Here in the UK we have another tradition that comes straight after Hallowe’en and it’s an evening of bonfires and fireworks.
Tonight is Bonfire Night also known as Guy Fawkes Night and has been a tradition since the foiled gunpowder plot to destroy the Houses of Parliament back in 1605. You can search the story on the WWW if you’d like, it is quite fascinating.
In a nutshell, conspirators wanting to assassinate the then King thought up a plan to destroy Parliament. They got as far as placing firewood and barrels of gunpowder in the cellars but were foiled just in time to stop the explosion from happening.
As a kid I used to love Guy Fawkes Night. Memories of family, friends and neighbours around a large bonfire. Fireworks being light and large spuds wrapped in foil, cooked around the edge of the fire.

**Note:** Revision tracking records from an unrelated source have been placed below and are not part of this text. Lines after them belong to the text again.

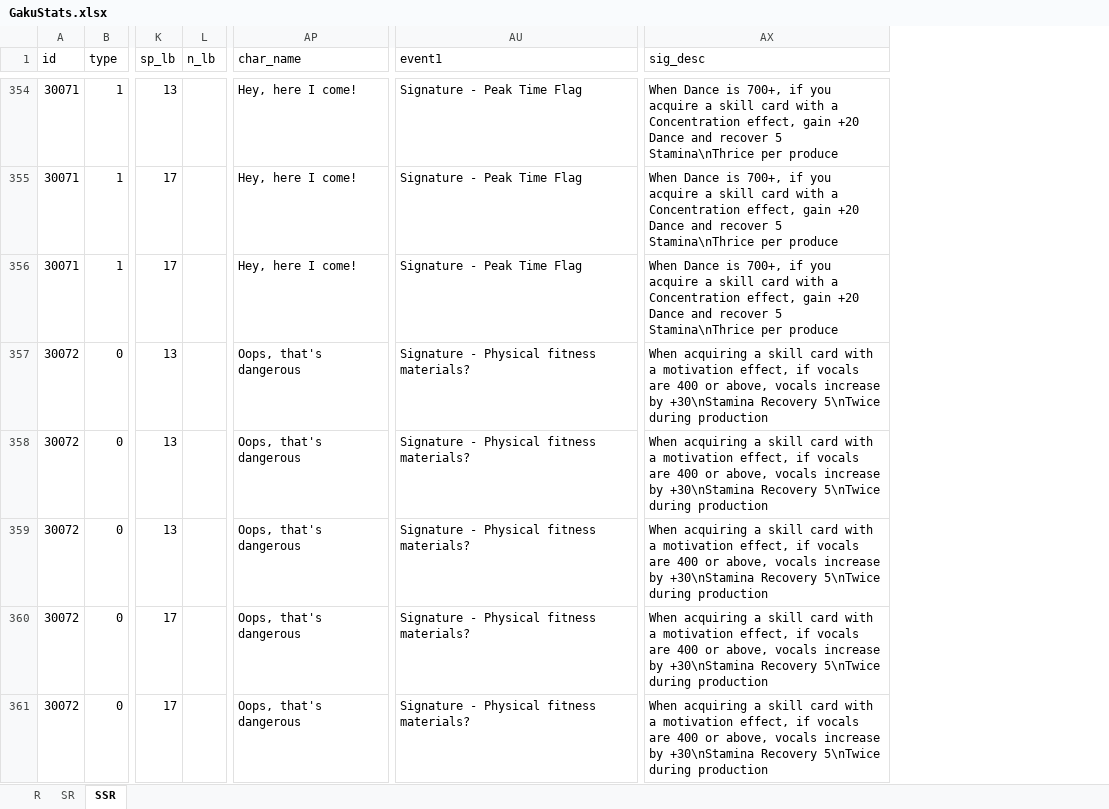
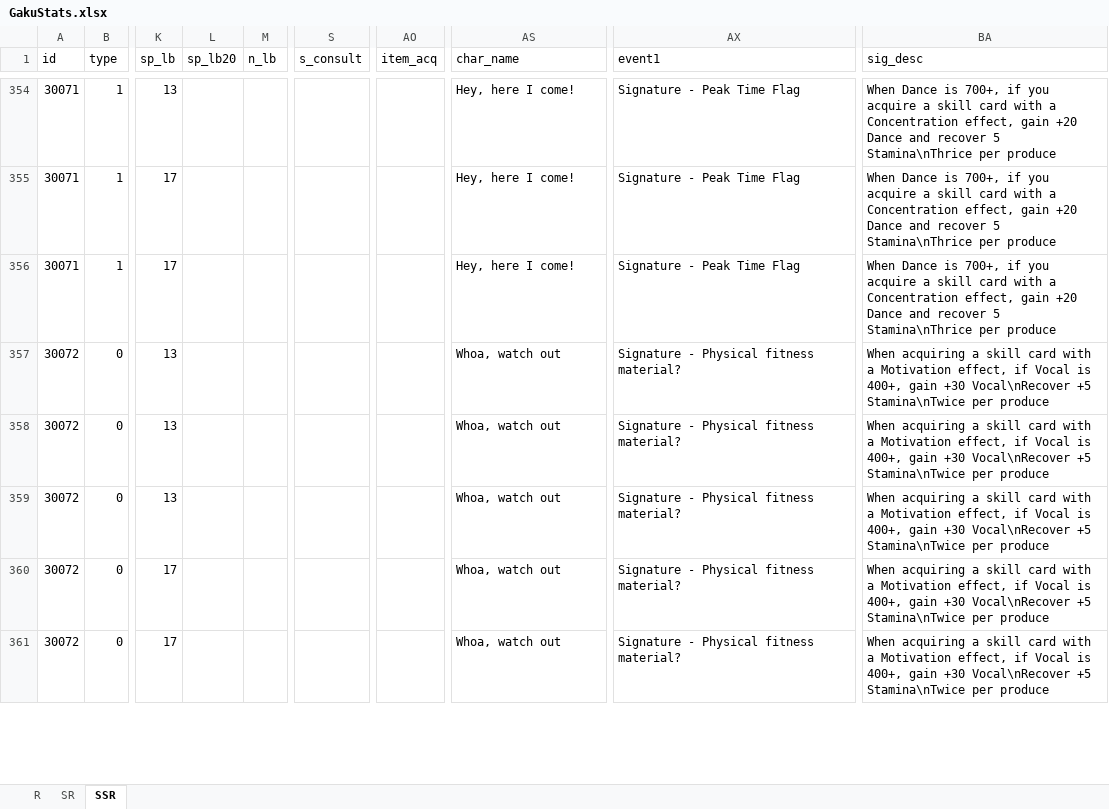
Before and after one commit to ChunAlt/gakumas-tierlist-resources, an Excel workbook: GakuConverter/GakuStats.xlsx, sheet SSR, drawn as a sheet; only a part is shown, gaps mark what is left out; values as stored, in another font and other column widths than the file's, no borders; charts and pictures not drawn; addresses are those after the commit; the diff covers the shown part only; the diff names each change by its address in the sheet, - before the commit and + after, or states it on an @@ line.

```diff
--- a/GakuConverter/GakuStats.xlsx (sheet SSR)
+++ b/GakuConverter/GakuStats.xlsx (sheet SSR)
+column L (sp_lb20), empty
+column S (s_consult), empty
+column AO (item_acq), empty
-AS357:AS361 (char_name): Oops, that's dangerous
+AS357:AS361 (char_name): Whoa, watch out
-AX357:AX361 (event1): Signature - Physical fitness materials?
+AX357:AX361 (event1): Signature - Physical fitness material?
-BA357:BA361 (sig_desc): …with a motivation effect, if vocals are 400 or above, vocals increase by +30\nStamina Recovery 5\nTwice during production
+BA357:BA361 (sig_desc): …with a Motivation effect, if Vocal is 400+, gain +30 Vocal\nRecover +5 Stamina\nTwice per produce
```
Also changed, not shown: 15 added rows elsewhere in this sheet, sheet SR, sheet R, charts or pictures, 26 other files.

We’d have sparklers in hand and write our names and make patterns in the air.
A group of us would make a large dummy that was the representation of Guy Fawkes in advance. It was made from old clothes stuffed with newspaper, with the arms and legs tied off with string.
We’d place the Guy on a corner of our local neighbourhood shouting “Penny for the Guy” in the hope that we’d get some kind of monetary prize for our creation. Then on November 5th, with the Bonfire ready after several days of building it from anything the adults could lay their hands on, the Guy was placed on top.
When the night was over the kids knew that the timer had started and the countdown to Christmas had began. Those were the days (chuckle).
So to commemorate this tradition, I had a look for the poem that was written to remember this time in history. The author was never known and there are slightly different versions, so here is my favourite of them.
I hope you enjoy.
Remember Remember the fifth of November
Remember, remember the fifth of November,
The Gunpowder treason and plot;
We know of no reason why the Gunpowder treason
Should ever be forgot!
Guy Fawkes, Guy Fawkes, ’twas his intent
To blow up the King and the Parliament
Three score barrels of powder below
Poor old England to overthrow
By God’s providence he was catch’d
With a darkened lantern and burning match.
A stick and a stake
For King James’s sake!
If you won’t give me one,
I’ll take two,
The better for me,
And the worse for you.
A rope, a rope, to hang the Pope,
A penn’orth of cheese to choke him,
A pint of beer to wash it down,
And a jolly good fire to burn him.
Holloa, boys! holloa, boys! make the bells ring!
Holloa, boys! holloa boys! God save the King!